### Data extracts ###

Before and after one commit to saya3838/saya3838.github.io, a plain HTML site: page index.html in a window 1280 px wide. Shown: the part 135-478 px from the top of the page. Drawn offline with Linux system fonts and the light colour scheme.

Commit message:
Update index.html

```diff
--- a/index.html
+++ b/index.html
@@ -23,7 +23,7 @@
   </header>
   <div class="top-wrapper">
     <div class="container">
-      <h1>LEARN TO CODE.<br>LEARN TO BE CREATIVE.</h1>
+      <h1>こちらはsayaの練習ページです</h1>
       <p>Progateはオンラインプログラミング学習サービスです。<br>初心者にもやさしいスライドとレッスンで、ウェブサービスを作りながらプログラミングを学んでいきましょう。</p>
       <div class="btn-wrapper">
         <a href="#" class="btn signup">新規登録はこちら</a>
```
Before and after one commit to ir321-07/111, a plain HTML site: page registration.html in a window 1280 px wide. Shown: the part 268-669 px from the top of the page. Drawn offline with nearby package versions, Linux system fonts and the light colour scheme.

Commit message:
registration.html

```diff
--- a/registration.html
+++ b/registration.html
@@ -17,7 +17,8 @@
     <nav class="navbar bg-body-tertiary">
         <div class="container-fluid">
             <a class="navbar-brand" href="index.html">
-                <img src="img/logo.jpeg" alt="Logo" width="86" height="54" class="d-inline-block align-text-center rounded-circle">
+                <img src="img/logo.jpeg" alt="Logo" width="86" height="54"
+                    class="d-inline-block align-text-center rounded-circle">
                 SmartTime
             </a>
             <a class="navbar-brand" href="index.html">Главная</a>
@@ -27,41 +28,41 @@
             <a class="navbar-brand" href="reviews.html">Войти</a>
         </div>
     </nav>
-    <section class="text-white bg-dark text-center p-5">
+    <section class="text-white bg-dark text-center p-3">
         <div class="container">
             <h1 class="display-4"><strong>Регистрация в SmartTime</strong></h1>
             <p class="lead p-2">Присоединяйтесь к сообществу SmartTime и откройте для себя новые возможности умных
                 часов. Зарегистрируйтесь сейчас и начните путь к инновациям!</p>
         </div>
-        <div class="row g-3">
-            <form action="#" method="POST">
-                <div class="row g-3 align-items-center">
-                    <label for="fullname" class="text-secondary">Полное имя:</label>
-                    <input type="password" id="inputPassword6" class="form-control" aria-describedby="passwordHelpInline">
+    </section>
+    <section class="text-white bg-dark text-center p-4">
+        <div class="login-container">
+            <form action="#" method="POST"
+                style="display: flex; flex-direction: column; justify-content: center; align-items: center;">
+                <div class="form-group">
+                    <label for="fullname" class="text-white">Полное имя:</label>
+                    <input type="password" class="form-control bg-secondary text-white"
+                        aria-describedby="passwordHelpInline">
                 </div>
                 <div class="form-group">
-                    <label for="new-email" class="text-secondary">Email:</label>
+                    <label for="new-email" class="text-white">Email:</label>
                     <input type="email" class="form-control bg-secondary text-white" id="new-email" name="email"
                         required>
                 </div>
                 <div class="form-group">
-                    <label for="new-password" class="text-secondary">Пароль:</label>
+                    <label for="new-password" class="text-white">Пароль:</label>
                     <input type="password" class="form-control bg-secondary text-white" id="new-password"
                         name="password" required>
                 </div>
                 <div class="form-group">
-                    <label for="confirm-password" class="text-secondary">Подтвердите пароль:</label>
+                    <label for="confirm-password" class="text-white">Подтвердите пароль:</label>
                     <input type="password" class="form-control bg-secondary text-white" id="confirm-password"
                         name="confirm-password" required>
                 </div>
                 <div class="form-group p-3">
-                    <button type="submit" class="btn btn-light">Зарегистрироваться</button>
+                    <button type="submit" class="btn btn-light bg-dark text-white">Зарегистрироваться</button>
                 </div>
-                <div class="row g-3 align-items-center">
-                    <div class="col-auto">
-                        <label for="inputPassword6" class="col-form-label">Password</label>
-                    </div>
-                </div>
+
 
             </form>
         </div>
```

###

Directions for this task: Would you please copy every line of the data exactly?

Response area:
Before and after one commit to saya3838/saya3838.github.io, a plain HTML site: page index.html in a window 1280 px wide. Shown: the part 135-478 px from the top of the page. Drawn offline with Linux system fonts and the light colour scheme.

Commit message:
Update index.html

```diff
--- a/index.html
+++ b/index.html
@@ -23,7 +23,7 @@
   </header>
   <div class="top-wrapper">
     <div class="container">
-      <h1>LEARN TO CODE.<br>LEARN TO BE CREATIVE.</h1>
+      <h1>こちらはsayaの練習ページです</h1>
       <p>Progateはオンラインプログラミング学習サービスです。<br>初心者にもやさしいスライドとレッスンで、ウェブサービスを作りながらプログラミングを学んでいきましょう。</p>
       <div class="btn-wrapper">
         <a href="#" class="btn signup">新規登録はこちら</a>
```
Before and after one commit to ir321-07/111, a plain HTML site: page registration.html in a window 1280 px wide. Shown: the part 268-669 px from the top of the page. Drawn offline with nearby package versions, Linux system fonts and the light colour scheme.

Commit message:
registration.html

```diff
--- a/registration.html
+++ b/registration.html
@@ -17,7 +17,8 @@
     <nav class="navbar bg-body-tertiary">
         <div class="container-fluid">
             <a class="navbar-brand" href="index.html">
-                <img src="img/logo.jpeg" alt="Logo" width="86" height="54" class="d-inline-block align-text-center rounded-circle">
+                <img src="img/logo.jpeg" alt="Logo" width="86" height="54"
+                    class="d-inline-block align-text-center rounded-circle">
                 SmartTime
             </a>
             <a class="navbar-brand" href="index.html">Главная</a>
@@ -27,41 +28,41 @@
             <a class="navbar-brand" href="reviews.html">Войти</a>
         </div>
     </nav>
-    <section class="text-white bg-dark text-center p-5">
+    <section class="text-white bg-dark text-center p-3">
         <div class="container">
             <h1 class="display-4"><strong>Регистрация в SmartTime</strong></h1>
             <p class="lead p-2">Присоединяйтесь к сообществу SmartTime и откройте для себя новые возможности умных
                 часов. Зарегистрируйтесь сейчас и начните путь к инновациям!</p>
         </div>
-        <div class="row g-3">
-            <form action="#" method="POST">
-                <div class="row g-3 align-items-center">
-                    <label for="fullname" class="text-secondary">Полное имя:</label>
-                    <input type="password" id="inputPassword6" class="form-control" aria-describedby="passwordHelpInline">
+    </section>
+    <section class="text-white bg-dark text-center p-4">
+        <div class="login-container">
+            <form action="#" method="POST"
+                style="display: flex; flex-direction: column; justify-content: center; align-items: center;">
+                <div class="form-group">
+                    <label for="fullname" class="text-white">Полное имя:</label>
+                    <input type="password" class="form-control bg-secondary text-white"
+                        aria-describedby="passwordHelpInline">
                 </div>
                 <div class="form-group">
-                    <label for="new-email" class="text-secondary">Email:</label>
+                    <label for="new-email" class="text-white">Email:</label>
                     <input type="email" class="form-control bg-secondary text-white" id="new-email" name="email"
                         required>
                 </div>
                 <div class="form-group">
-                    <label for="new-password" class="text-secondary">Пароль:</label>
+                    <label for="new-password" class="text-white">Пароль:</label>
                     <input type="password" class="form-control bg-secondary text-white" id="new-password"
                         name="password" required>
                 </div>
                 <div class="form-group">
-                    <label for="confirm-password" class="text-secondary">Подтвердите пароль:</label>
+                    <label for="confirm-password" class="text-white">Подтвердите пароль:</label>
                     <input type="password" class="form-control bg-secondary text-white" id="confirm-password"
                         name="confirm-password" required>
                 </div>
                 <div class="form-group p-3">
-                    <button type="submit" class="btn btn-light">Зарегистрироваться</button>
+                    <button type="submit" class="btn btn-light bg-dark text-white">Зарегистрироваться</button>
                 </div>
-                <div class="row g-3 align-items-center">
-                    <div class="col-auto">
-                        <label for="inputPassword6" class="col-form-label">Password</label>
-                    </div>
-                </div>
+
 
             </form>
         </div>
```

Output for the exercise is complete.